Laning, LeMahieu both tout background, experience

by Jeff Pederson of The Review staff

DEVIN LeMAHIEU Republican DEVIN LeMAHIEU Republican After serving on the Sheboygan County Board for the past eight years, Devin Le- Mahieu of Oostburg is vying for a seat in the Wisconsin State Senate in the upcoming 2014 fall election.

The Republican candidate, who has served as the owner of Lakeshore Weekly for the past 12 years, will square off against Democratic candidate Martha Laning for th the 9 District Wisconsin State Senate seat soon to be vacated by Sen. Joe Leibham in the fall general election on Tuesday, Nov. 4.

LeMahieu says he believes it is important to continue to carry on the recent tradition of conservation leadership in th the 9 District.

“This region has been lucky to have strong conservative leadership for over a decade thanks to Senators Joe Leibham and Glenn Grothman prior to redistricting,” LeMahieu said. “When they both ran for Congress this summer, I knew someone had to step up to take over for Joe.

“The state has come a long way under Governor Walker, Senator Leibham and the republican leaders in Madison, and it’s important we continue down that path. I decided to run because my private sector experience as a small business owner, my public sector experience on the Sheboygan County Board, and my involvement in the local community has given me the experience to keep Wisconsin moving in the right direction. The progress made in the state is just too important to turn back now.”

LeMahieu is pleased with the direction of the state heading into the November election and would like to see that progress continue.

“The state has come a long way in the last few years,” LeMahieu said. “It’s important to remember that the vast majority of legislation passed over the last four year has had strong bipartisan support. On certain issues, there will be intense disagreement and debate, and that’s healthy. The most important thing is to have an open mind and understand the perspectives and viewpoints of the other side, even though you may not agree.

“My experience on the Sheboygan County Board will be a big help,” LeMahieu said. “The County Board is non-partisan, where each supervisor brings his or her own unique perspective. Some are more fiscally conservative, while others are not. Some represent urban areas, while others are primarily rural. We have been very successful at building consensus on the County Board, and I will bring that experience to Madison.”
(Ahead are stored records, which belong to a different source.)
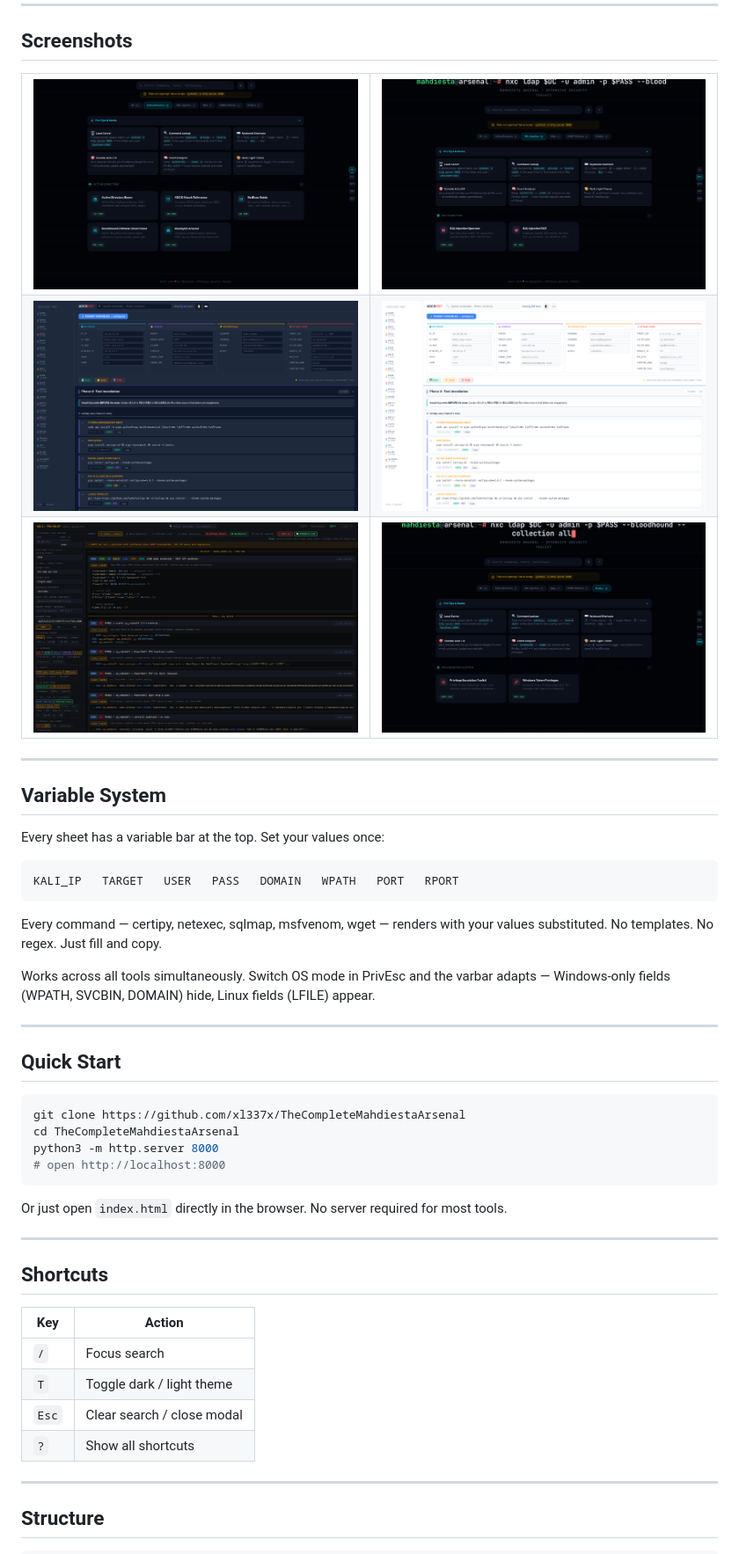
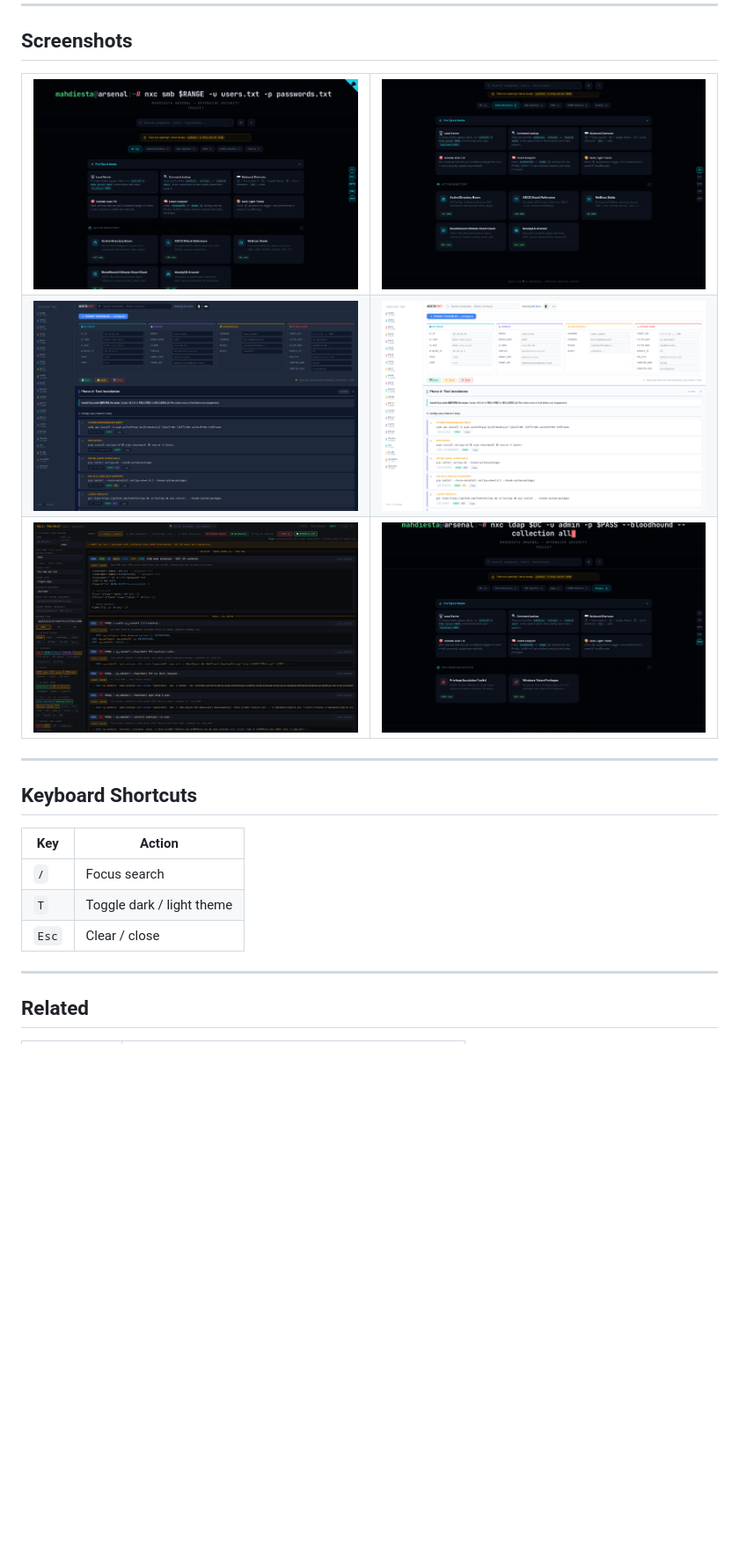
Before and after one commit to xl337x/TheCompleteMahdiestaArsenal, a Markdown page: README.md, the part around one of its changes. Shown at 88% size. Rendered like a GitHub page; blank space fills up the shorter version.

````diff
--- a/README.md
+++ b/README.md
@@ -45,7 +64,7 @@ https://github.com/xl337x/TheCompleteMahdiestaArsenal/raw/main/mahdiesta-arsenal
 
 <table>
 <tr>
-<td><img src="video_shots/04_filter_ad.png" alt="Active Directory" width="400"/></td>
-<td><img src="video_shots/05_filter_sql.png" alt="SQL Injection" width="400"/></td>
+<td><img src="video_shots/01_intro.png" width="400"/></td>
+<td><img src="video_shots/04_filter_ad.png" width="400"/></td>
 </tr>
 <tr>
@@ -60,43 +79,15 @@ https://github.com/xl337x/TheCompleteMahdiestaArsenal/raw/main/mahdiesta-arsenal
 
 ---
 
-## Variable System
-
-Every sheet has a variable bar at the top. Set your values once:
-
-```
-KALI_IP   TARGET   USER   PASS   DOMAIN   WPATH   PORT   RPORT
-```
-
-Every command — certipy, netexec, sqlmap, msfvenom, wget — renders with your values substituted. No templates. No regex. Just fill and copy.
-
-Works across all tools simultaneously. Switch OS mode in PrivEsc and the varbar adapts — Windows-only fields (WPATH, SVCBIN, DOMAIN) hide, Linux fields (LFILE) appear.
-
----
-
-## Quick Start
-
-```bash
-git clone https://github.com/xl337x/TheCompleteMahdiestaArsenal
-cd TheCompleteMahdiestaArsenal
-python3 -m http.server 8000
-# open http://localhost:8000
-```
-
-Or just open `index.html` directly in the browser. No server required for most tools.
-
----
-
-## Shortcuts
+## Keyboard Shortcuts
 
 | Key | Action |
 |---|---|
 | `/` | Focus search |
 | `T` | Toggle dark / light theme |
-| `Esc` | Clear search / close modal |
-| `?` | Show all shortcuts |
+| `Esc` | Clear / close |
 
 ---
 
-## Structure
+## Related
 
````
Also changed, not shown: other parts of README.md (+58 -68 lines).
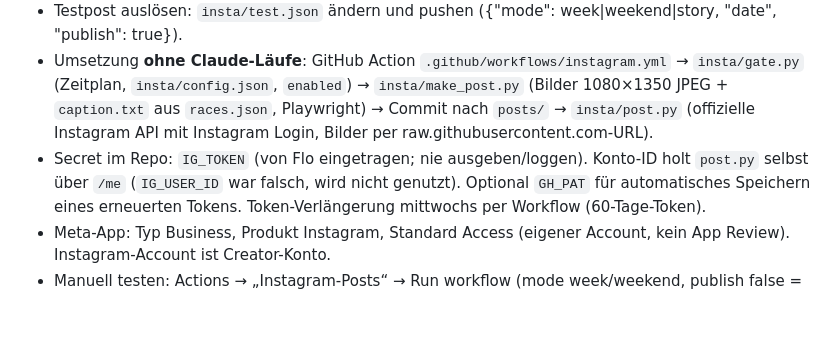
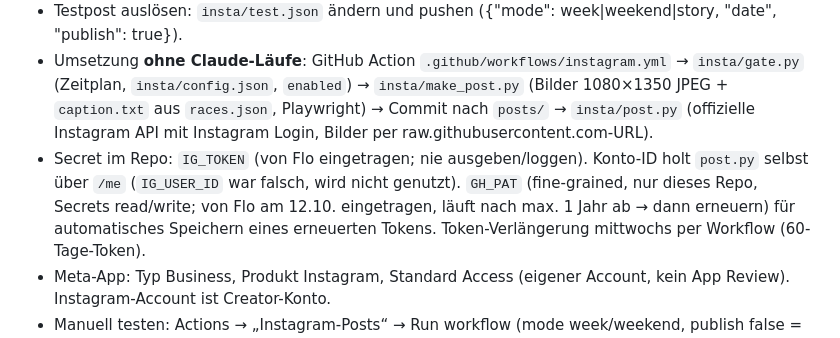
Before and after one commit to langflo163/FML-Racekalender, a Markdown page: CLAUDE.md, the part around the change. Rendered like a GitHub page; blank space fills up the shorter version.

Commit message:
CLAUDE.md: GH_PAT eingerichtet
Co-Authored-By: Claude Opus 5.5 <noreply@anthropic.com>
Claude-Session: https://claude.ai/code/session_01TdXEwCSgTiYnZAcfyK9akG

```diff
--- a/CLAUDE.md
+++ b/CLAUDE.md
@@ -55,7 +55,7 @@ Am Ende jeder Arbeitssitzung diese Datei aktualisieren (Stand, Entscheidungen, o
 - Umsetzung **ohne Claude-Läufe**: GitHub Action `.github/workflows/instagram.yml` → `insta/gate.py` (Zeitplan, `insta/config.json`,
   `enabled`) → `insta/make_post.py` (Bilder 1080×1350 JPEG + `caption.txt` aus `races.json`, Playwright) → Commit nach `posts/`
   → `insta/post.py` (offizielle Instagram API mit Instagram Login, Bilder per raw.githubusercontent.com-URL).
-- Secret im Repo: `IG_TOKEN` (von Flo eingetragen; nie ausgeben/loggen). Konto-ID holt `post.py` selbst über `/me` (`IG_USER_ID` war falsch, wird nicht genutzt). Optional `GH_PAT` für automatisches Speichern
+- Secret im Repo: `IG_TOKEN` (von Flo eingetragen; nie ausgeben/loggen). Konto-ID holt `post.py` selbst über `/me` (`IG_USER_ID` war falsch, wird nicht genutzt). `GH_PAT` (fine-grained, nur dieses Repo, Secrets read/write; von Flo am 12.10. eingetragen, läuft nach max. 1 Jahr ab → dann erneuern) für automatisches Speichern
   eines erneuerten Tokens. Token-Verlängerung mittwochs per Workflow (60-Tage-Token).
 - Meta-App: Typ Business, Produkt Instagram, Standard Access (eigener Account, kein App Review). Instagram-Account ist Creator-Konto.
 - Manuell testen: Actions → „Instagram-Posts“ → Run workflow (mode week/weekend, publish false = nur Bilder).
```
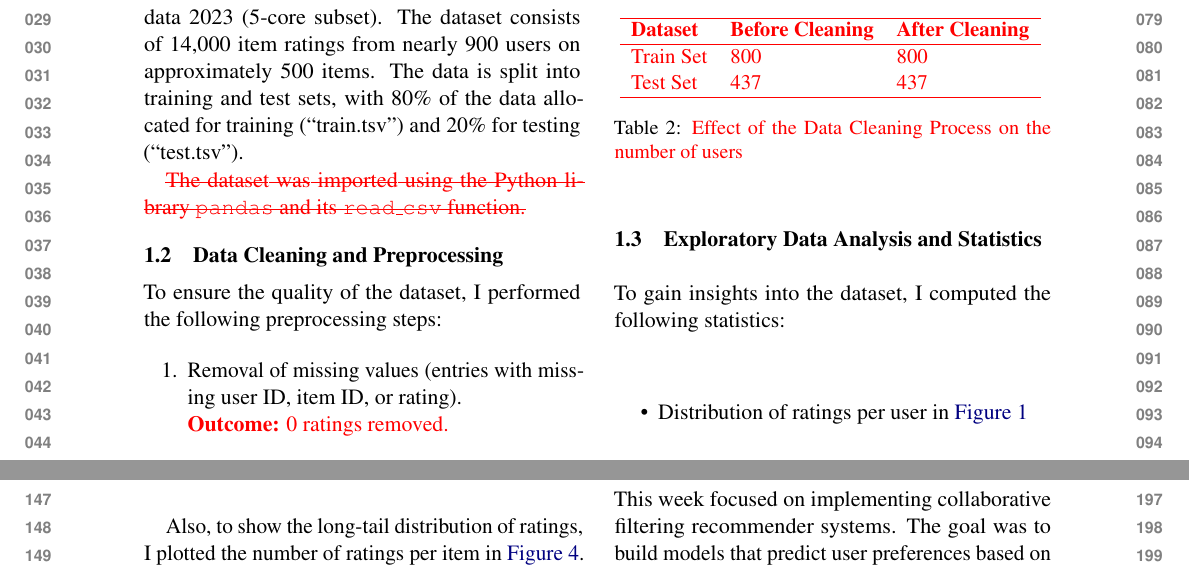
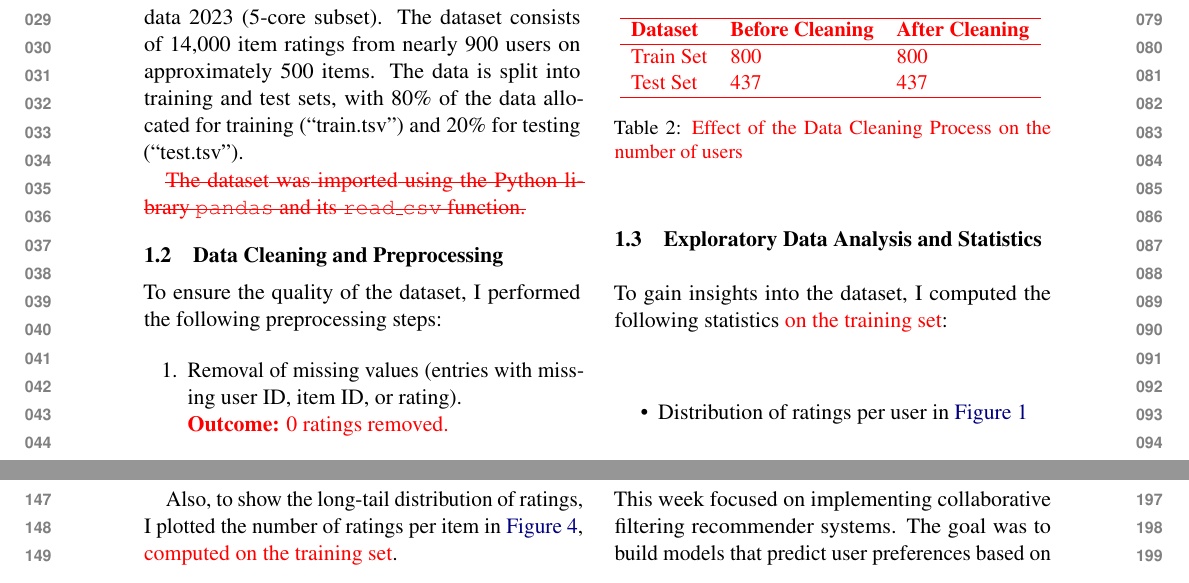
Before and after one commit to davide-marchi/Web-Raccomender-Systems, a LaTeX paper (Project/Report/WRS_report_Davide_Marchi.tex): two parts of pages 1 and 2 of 5, joined at a grey line, cut so that both start at the same text. Compiled offline with pdfLaTeX.

Commit message:
5. Specified (twice) that stats are computed on TR

```diff
--- a/Project/Report/WRS_report_Davide_Marchi.tex
+++ b/Project/Report/WRS_report_Davide_Marchi.tex
@@ -117,7 +117,7 @@ In terms of dimensions the effect of the cleaning can be summarized in \autoref{
 \end{table}
 
 \subsection{Exploratory Data Analysis and Statistics}
-To gain insights into the dataset, I computed the following statistics:
+To gain insights into the dataset, I computed the following statistics \textcolor{red}{on the training set}:
 
 \begin{itemize}
     \item Distribution of ratings per user in \autoref{fig:ratings_per_user}
@@ -146,7 +146,7 @@ To gain insights into the dataset, I computed the following statistics:
     \label{fig:rating_value_distribution}
 \end{figure}
 
-Also, to show the long-tail distribution of ratings, I plotted the number of ratings per item in \autoref{fig:long_tail}.
+Also, to show the long-tail distribution of ratings, I plotted the number of ratings per item in \autoref{fig:long_tail}, \textcolor{red}{computed on the training set}.
 
 \begin{figure}[H]
     \centering
```
Also changed, not shown: Project/Report/WRS_report_Davide_Marchi.pdf, 3 other files.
LeMahieu feels the controversial passage of Act 10, which effectively eliminated the collective bargaining abilities of most public employees, has been beneficial for the state in several ways.

“Governor Walker and the leaders in the legislature had to make some tough decisions a few years back to get our fiscal house in order,” LeMahieu said. “Under the prior administration, they relied on accounting gimmicks and raids of the transportation funds. It seemed like every time you turned around there was a fee hike or tax increase. Governor Walker came into office facing a $3.6 billion deficit and decided to try something new. His tough decisions to reform government turned things around. The dust is settling now and we are seeing the benefits of those difficult decisions.

“On the County Board, I saw firsthand the benefits of Act 10,” he said. “The reforms empowered taxpayers, through their elected local officials, to take control back and restore some fiscal sanity. All told, the reforms have helped save taxpayers an estimated $3 billion throughout the state. Here in the 9th Senate District, Act 10 saved schools $37.6 million. That’s money that that can go directly back into the classroom, and be used to retain and hire more teachers. The other major benefit of Act 10 was the flexibility that local government, including school districts, now have. We are now free to innovate when it comes to education and providing public services. Hiring decisions and compensation can now be based on merit.”

LeMahieu, who holds a Bachelor of Arts degree in political science and business administration from Dordt College in Sioux Center, Iowa, is enthusiastic about the flexibility Act 10 reforms have provided for the state’s public school districts.

“We have a great education system in this state, but we must never stop improving and innovating,” LeMahieu said. “Public education is one of the most important services the government provides. In the last budget, the state committed $380 million in new state funds into our public schools and educational opportunities for children. I support re-affirming our commitment to public education while using the tools of Governor Walker’s reforms to adapt and innovate.

The Act 10 reforms are also exciting for education,” he said. “School districts are now free to think outside the box and explore new programs that are in the best interest of the students. A marketplace is emerging for teachers, where teachers are being offered signing bonuses, retention bonuses and merit pay. “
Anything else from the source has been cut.